SHORT REVIEW ON THE ZOONOTIC IMPLICATIONS OF DETECTED GASTROINTESTINAL PARASITES IN POULTRY LAYER AND PIGS IN SELECTED FARMS IN CEBU AND LEYTE, PHILIPPINES
Farm animals can harbor gastrointestinal (GIT) parasites which are potentially zoonotic. Exposure to these animals is a public health concern because zoonotic diseases can bring health and socio-economic impacts. This study identified the zoonotic implications of detected GIT parasites from poultry layer and pig stool samples based on its characteristics and mode of transmission to humans. Detected GIT parasites from stool samples from eight poultry layer farms in Leyte, Philippines (Ascaridia spp., Heterakis spp., Capillaria spp., Eimeria spp. and Strongyloides spp.) and from seven swine farms in Cebu, Philippines (Balantidium coli, Strongyloides spp., Ascaris spp., Isospora spp., Oesophagostomum spp., Hyostrongylus spp., Trichostrongylus spp., Taenia spp., Metastrongylus spp., and Trichuris spp.) were all found to have zoonotic implications. These findings imply an emerging public health threat and calls for the implementation of the proper anti-GIT parasitic program in different farms and heightened awareness among the livestock raisers and consuming public.
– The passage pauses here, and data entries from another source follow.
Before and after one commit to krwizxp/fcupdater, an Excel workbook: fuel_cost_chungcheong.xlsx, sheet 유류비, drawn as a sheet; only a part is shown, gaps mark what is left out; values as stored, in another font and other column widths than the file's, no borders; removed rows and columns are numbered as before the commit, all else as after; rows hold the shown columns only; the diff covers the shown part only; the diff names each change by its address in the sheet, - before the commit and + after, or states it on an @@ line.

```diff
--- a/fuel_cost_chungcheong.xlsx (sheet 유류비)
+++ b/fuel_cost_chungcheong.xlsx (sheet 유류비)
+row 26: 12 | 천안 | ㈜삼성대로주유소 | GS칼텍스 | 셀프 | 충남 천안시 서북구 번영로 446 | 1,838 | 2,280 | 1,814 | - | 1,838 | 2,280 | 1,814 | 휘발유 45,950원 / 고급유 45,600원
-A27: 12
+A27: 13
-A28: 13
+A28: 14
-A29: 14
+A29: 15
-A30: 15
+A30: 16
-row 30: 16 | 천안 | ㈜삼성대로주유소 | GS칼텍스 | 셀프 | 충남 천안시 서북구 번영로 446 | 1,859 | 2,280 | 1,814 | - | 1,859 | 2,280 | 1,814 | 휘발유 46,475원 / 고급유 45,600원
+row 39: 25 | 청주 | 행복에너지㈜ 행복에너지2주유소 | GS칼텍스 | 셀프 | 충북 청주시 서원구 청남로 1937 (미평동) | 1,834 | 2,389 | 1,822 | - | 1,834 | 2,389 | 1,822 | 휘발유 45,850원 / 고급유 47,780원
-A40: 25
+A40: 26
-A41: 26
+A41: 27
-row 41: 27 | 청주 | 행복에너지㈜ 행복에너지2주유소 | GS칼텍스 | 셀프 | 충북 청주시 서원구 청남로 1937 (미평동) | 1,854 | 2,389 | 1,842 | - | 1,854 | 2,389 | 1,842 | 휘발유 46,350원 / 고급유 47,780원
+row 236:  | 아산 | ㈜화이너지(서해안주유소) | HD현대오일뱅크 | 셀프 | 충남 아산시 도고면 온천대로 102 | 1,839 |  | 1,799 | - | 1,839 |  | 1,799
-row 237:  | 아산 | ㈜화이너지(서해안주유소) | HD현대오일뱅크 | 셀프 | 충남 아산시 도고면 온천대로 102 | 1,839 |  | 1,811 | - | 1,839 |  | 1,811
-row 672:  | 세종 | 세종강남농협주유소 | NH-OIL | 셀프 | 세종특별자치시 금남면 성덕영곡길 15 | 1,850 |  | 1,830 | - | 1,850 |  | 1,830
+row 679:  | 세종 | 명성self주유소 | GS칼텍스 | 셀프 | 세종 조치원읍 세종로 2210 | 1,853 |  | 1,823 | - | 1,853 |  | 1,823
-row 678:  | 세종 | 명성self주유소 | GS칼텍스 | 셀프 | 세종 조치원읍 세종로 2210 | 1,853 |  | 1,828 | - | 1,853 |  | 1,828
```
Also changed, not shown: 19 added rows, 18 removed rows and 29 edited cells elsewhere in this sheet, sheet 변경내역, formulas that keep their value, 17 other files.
Promotion of proper hygiene and increased awareness about GIT parasites by the public must be encouraged.